Wednesday, March 25, 2009


Life at Penn can be very stressful; every day just seems to whizz by! Perhaps that’s why I enjoyed the leisurely pace of life in Spain, while I was there over spring break. Its not that people are lazy, or just spend three hours of the day snoozing during ‘siesta’- there’s just no rush. I discovered that the term “siesta” encompasses relaxing in the park, spending time with family, and more importantly, eating and cooking. Lunchtime can span three hours, usually 2pm-5pm, and after people have digested their food, they hit the bars a few hours later for drinks- and tapas. Many tapas restaurants I have visited in Philly just serve different variations of toppings on bread; the true Spanish tapas experience is however very different. Just to give you a taste, here are a few of the tapas that really stood out!

tapas, like this plate of huevos revueltos con jamon, represent a different way of eating as well as a different way of life
photo by Karuna Meda

Huevos revueltos con jamon
This rather hodge-podge of ingredients consists of scrambled egg, potatoes and Serrano ham. You can eat it with or without bread, either way, the simple combination of the blandness of the eggs and the spicy succulence of the ham is heavenly.

Patatas bravas
This was a standard at most of my tapas adventures, and one of the few vegetarian options on the menu. Cubes of potatoes are fried to a perfect crisp, and served with a spicy tomato sauce.

Pulpo a la Gallega
This is octopus cooked in Galician style, meaning it is boiled or grilled as opposed to fried. Even though I’ve eaten calamari, I was still surprised by the texture; I never realized how effective the crispy dough is in concealing the rubbery feeling of the octopus. Nevertheless, the octopus, if cooked just right, soaks up the olive oil, sweet Spanish paprika, and garlic. Divine.

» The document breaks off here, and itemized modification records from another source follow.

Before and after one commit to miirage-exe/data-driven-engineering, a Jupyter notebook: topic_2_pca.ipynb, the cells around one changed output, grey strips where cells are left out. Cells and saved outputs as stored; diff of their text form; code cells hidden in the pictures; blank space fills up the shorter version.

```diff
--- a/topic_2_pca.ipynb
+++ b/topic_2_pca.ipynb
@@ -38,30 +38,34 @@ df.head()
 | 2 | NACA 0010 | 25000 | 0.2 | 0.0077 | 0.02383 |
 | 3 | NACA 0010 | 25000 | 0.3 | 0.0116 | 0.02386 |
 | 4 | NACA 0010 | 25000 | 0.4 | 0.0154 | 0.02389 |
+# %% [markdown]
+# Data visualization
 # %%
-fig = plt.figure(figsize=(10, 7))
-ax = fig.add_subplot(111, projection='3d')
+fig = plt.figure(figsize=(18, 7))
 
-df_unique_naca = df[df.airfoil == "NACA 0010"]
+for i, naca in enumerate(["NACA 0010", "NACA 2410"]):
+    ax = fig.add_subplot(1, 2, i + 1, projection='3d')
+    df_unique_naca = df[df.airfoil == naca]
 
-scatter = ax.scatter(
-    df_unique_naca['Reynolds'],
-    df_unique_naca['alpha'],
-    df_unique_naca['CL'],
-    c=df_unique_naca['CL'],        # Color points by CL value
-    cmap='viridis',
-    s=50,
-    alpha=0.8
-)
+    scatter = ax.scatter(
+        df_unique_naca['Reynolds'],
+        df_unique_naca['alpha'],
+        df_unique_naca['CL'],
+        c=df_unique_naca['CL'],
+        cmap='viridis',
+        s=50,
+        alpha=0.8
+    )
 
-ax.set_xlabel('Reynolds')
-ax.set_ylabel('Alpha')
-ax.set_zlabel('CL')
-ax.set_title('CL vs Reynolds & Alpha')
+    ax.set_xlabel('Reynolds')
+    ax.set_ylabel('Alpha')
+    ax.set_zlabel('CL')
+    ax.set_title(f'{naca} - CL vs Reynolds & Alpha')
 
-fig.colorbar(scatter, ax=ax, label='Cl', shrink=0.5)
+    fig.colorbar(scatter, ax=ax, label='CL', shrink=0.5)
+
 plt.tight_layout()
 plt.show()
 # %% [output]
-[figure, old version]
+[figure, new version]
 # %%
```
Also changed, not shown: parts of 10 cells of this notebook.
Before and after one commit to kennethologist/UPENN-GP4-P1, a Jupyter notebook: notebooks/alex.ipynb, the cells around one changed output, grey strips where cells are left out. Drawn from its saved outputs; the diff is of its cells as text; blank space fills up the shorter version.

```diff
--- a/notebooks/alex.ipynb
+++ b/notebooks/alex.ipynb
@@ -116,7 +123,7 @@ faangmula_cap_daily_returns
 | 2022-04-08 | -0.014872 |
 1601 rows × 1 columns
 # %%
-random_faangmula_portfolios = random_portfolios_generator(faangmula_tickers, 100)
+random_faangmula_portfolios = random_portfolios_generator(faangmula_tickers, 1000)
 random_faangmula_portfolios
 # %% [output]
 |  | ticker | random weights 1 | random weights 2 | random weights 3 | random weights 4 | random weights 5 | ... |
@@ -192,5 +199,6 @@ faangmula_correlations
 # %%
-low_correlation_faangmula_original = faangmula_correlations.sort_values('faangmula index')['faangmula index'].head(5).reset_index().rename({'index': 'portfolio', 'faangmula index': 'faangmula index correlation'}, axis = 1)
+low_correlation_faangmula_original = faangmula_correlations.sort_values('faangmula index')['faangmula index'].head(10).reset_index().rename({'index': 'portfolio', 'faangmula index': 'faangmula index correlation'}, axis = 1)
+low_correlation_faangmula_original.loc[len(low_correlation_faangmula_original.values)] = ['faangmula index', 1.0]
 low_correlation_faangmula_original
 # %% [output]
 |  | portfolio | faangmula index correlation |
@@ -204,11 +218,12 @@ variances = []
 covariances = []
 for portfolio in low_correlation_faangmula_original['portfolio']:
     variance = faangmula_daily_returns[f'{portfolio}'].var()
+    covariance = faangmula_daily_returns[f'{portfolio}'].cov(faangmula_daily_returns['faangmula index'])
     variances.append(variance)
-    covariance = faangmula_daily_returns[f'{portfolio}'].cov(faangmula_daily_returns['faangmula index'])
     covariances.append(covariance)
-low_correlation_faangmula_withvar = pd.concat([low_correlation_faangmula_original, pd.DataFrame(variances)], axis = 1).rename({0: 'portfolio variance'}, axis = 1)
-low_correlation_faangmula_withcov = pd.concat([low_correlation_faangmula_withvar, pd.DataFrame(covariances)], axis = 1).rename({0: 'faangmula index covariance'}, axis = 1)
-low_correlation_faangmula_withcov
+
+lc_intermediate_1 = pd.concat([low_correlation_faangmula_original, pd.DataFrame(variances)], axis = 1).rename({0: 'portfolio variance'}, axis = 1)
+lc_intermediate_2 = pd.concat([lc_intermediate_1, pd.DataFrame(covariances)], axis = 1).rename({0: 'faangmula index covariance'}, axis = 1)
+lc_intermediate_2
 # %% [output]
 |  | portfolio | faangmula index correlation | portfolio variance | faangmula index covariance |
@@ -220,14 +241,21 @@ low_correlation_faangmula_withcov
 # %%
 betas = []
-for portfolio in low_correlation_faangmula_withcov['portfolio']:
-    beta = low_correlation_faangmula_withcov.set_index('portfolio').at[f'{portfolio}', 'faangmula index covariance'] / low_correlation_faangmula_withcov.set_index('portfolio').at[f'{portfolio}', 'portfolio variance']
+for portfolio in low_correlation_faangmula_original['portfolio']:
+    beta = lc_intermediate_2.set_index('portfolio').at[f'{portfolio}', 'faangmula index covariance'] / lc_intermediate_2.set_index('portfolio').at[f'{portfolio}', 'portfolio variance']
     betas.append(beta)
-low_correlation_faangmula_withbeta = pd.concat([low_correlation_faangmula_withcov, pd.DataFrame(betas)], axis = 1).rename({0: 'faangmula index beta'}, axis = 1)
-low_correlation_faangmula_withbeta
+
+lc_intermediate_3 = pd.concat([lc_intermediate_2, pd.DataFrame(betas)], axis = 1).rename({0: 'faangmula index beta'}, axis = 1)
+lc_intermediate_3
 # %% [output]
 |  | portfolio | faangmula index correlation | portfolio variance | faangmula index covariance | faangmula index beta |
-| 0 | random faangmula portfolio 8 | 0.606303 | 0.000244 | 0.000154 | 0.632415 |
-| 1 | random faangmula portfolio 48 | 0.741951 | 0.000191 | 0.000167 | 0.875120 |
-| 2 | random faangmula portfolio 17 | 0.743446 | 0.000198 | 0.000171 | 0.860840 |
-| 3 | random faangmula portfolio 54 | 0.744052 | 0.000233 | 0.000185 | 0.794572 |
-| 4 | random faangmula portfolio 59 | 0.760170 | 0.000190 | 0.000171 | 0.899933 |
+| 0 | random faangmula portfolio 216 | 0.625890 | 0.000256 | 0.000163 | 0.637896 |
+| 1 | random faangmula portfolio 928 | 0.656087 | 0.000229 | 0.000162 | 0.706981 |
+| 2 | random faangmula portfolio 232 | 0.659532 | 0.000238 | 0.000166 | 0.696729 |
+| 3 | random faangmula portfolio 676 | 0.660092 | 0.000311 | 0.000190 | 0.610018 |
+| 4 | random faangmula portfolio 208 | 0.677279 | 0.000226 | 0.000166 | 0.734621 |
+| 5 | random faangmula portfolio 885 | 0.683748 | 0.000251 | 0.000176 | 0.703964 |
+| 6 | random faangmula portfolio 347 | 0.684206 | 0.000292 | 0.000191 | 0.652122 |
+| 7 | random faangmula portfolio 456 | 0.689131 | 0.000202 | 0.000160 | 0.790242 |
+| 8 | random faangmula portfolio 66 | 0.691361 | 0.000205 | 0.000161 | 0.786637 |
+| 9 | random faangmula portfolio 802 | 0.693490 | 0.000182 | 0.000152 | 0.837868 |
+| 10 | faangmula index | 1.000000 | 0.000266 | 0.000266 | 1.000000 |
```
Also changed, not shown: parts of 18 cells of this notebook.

Tortilla de patatas
A very typical dish of Spain, this is essentially a potato omelet. Potatoes and onions are fried in oil, and then raw beaten eggs are added, and fried to make almost a fluffy quiche like omelet, using a special utensil called "vuelve-tortillas". Eaten hot or cold, tortilla de patatas is probably the most popular in Spain.

Don't forget, tapas cannot even be called as such without drinks. One can choose from beer, wine, Sangria, and good old soft drinks. I truly miss the evenings where we just ate and drank, not to stuff our face with food and get drunk, but to take part in a cultural activity that the Spanish have immense respect for - savoring a meal.

No comments:

Post a Comment


Related Posts Plugin for WordPress, Blogger...